We’re still not buying U.S. stocks, Societe Generale said, adding that upside for the S&P 500 is limited, with a growth and inflation rebound already priced in.
“Rising rates, political uncertainties (trades and mid-term elections in November) and a lack of supportive new catalysts (earnings momentum to run out of steam, share buybacks limited by leverage) should weigh on U.S. equities,” Societe Generale said in a note last week. “The expectation of an end of the U.S. economic cycle (in mid-2019/2020) should start to be priced in by end-2018.”
In a note titled “Don’t follow the herd,” the investment bank said it was sticking with its year-end S&P 500 target of 2500, which it called “clearly out of consensus,” with the Bloomberg median target at 2975. The bank’s second-quarter target for the index was 2700 and it tipped the index to stay in a 2500-2800 range for the rest of the year.
The S&P 500 index was up 0.47 percent at 2747.39 at 9:56 P.M. SGT on Monday.
The bank noted that U.S. companies have “strongly releveraged” their balance sheets, with gearing ratios now well above the previous equity market peak in 2007, just before the Global Financial Crisis.
“This has been a major driver of the wave of share buybacks.
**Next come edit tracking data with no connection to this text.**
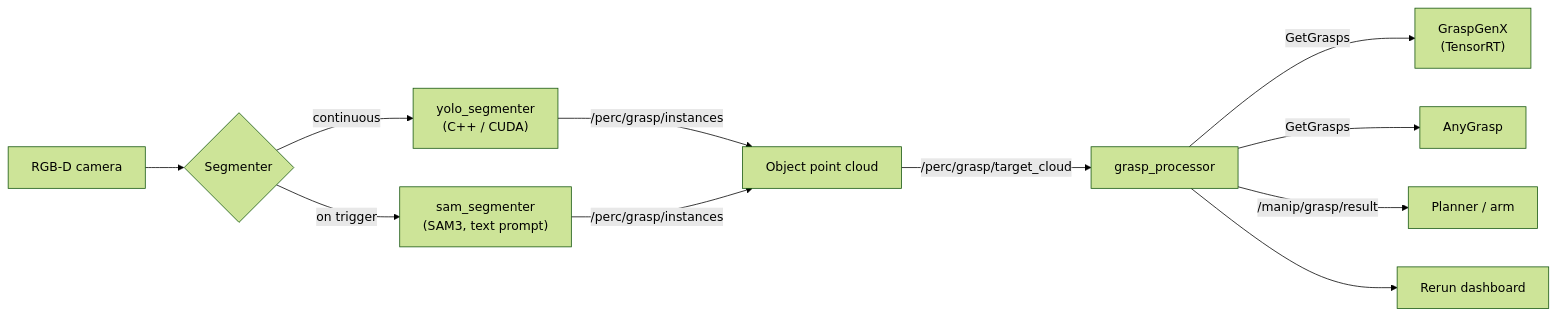
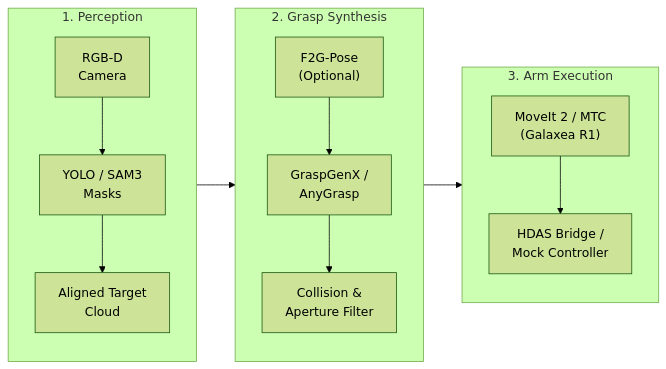
The diagram in docs/grasping.md (Team-Robo/robocuphome_release), drawn with Mermaid (forest theme) before and after one commit. The commit also changed other lines of this file and 14 other files, not shown here.

Commit message:
Update Robo@EEE Software Release portal with 27 public repos, architecture guides, and aligned theme

````diff
--- a/docs/grasping.md
+++ b/docs/grasping.md
@@ -17,13 +7,19 @@
 ```mermaid
 flowchart LR
-  CAM["RGB-D camera"] --> SEG{"Segmenter"}
-  SEG -->|"continuous"| YOLO["yolo_segmenter<br/>(C++ / CUDA)"]
-  SEG -->|"on trigger"| SAM["sam_segmenter<br/>(SAM3, text prompt)"]
-  YOLO -->|"/perc/grasp/instances"| PC["Object point cloud"]
-  SAM -->|"/perc/grasp/instances"| PC
-  PC -->|"/perc/grasp/target_cloud"| PROC["grasp_processor"]
-  PROC -->|"GetGrasps"| GGX["GraspGenX<br/>(TensorRT)"]
-  PROC -->|"GetGrasps"| AG["AnyGrasp"]
-  PROC -->|"/manip/grasp/result"| OUT["Planner / arm"]
-  PROC --> RR["Rerun dashboard"]
+    subgraph Input["1. Perception"]
+        direction TB
+        RGBD["RGB-D<br/>Camera"] --> Seg["YOLO / SAM3<br/>Masks"] --> Cloud["Aligned Target<br/>Cloud"]
+    end
+
+    subgraph Grasp["2. Grasp Synthesis"]
+        direction TB
+        F2G["F2G-Pose<br/>(Optional)"] --> Gen["GraspGenX /<br/>AnyGrasp"] --> Filt["Collision &<br/>Aperture Filter"]
+    end
+
+    subgraph Exec["3. Arm Execution"]
+        direction TB
+        MTC["MoveIt 2 / MTC<br/>(Galaxea R1)"] --> Ctrl["HDAS Bridge /<br/>Mock Controller"]
+    end
+
+    Input --> Grasp --> Exec
 ```
````
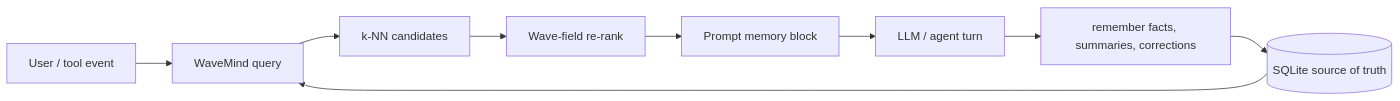
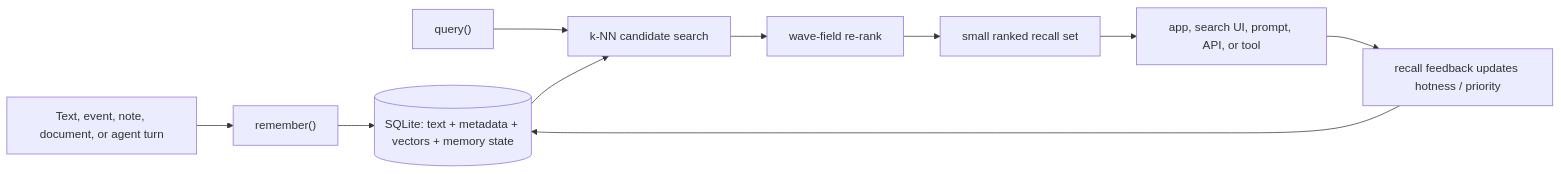
One commit to CaspianG/wavemind changed the diagram in README.md. Above: the diagram before and after it, drawn with Mermaid. The commit also changed other lines of this file and 2 other files, not shown here.

Commit message:
Clarify dynamic memory roadmap

````diff
--- a/README.md
+++ b/README.md
@@ -34,11 +63,12 @@
 ```mermaid
 flowchart LR
-    U[User / tool event] --> R[WaveMind query]
-    R --> K[k-NN candidates]
-    K --> W[Wave-field re-rank]
-    W --> P[Prompt memory block]
-    P --> L[LLM / agent turn]
-    L --> S[remember facts, summaries, corrections]
-    S --> D[(SQLite source of truth)]
-    D --> R
+    A["Text, event, note, document, or agent turn"] --> S["remember()"]
+    S --> D[("SQLite: text + metadata + vectors + memory state")]
+    Q["query()"] --> K["k-NN candidate search"]
+    D --> K
+    K --> W["wave-field re-rank"]
+    W --> R["small ranked recall set"]
+    R --> P["app, search UI, prompt, API, or tool"]
+    P --> F["recall feedback updates hotness / priority"]
+    F --> D
 ```
````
With rates on the rise and gearing ratios already high, we expect the share buyback cycle to slow in the coming years,” it said. “Don’t be fooled by the high quantity of share buybacks in 2018 ($270 billion year to date already), as this year has been fueled by tax reforms (including cash repatriation incentives).”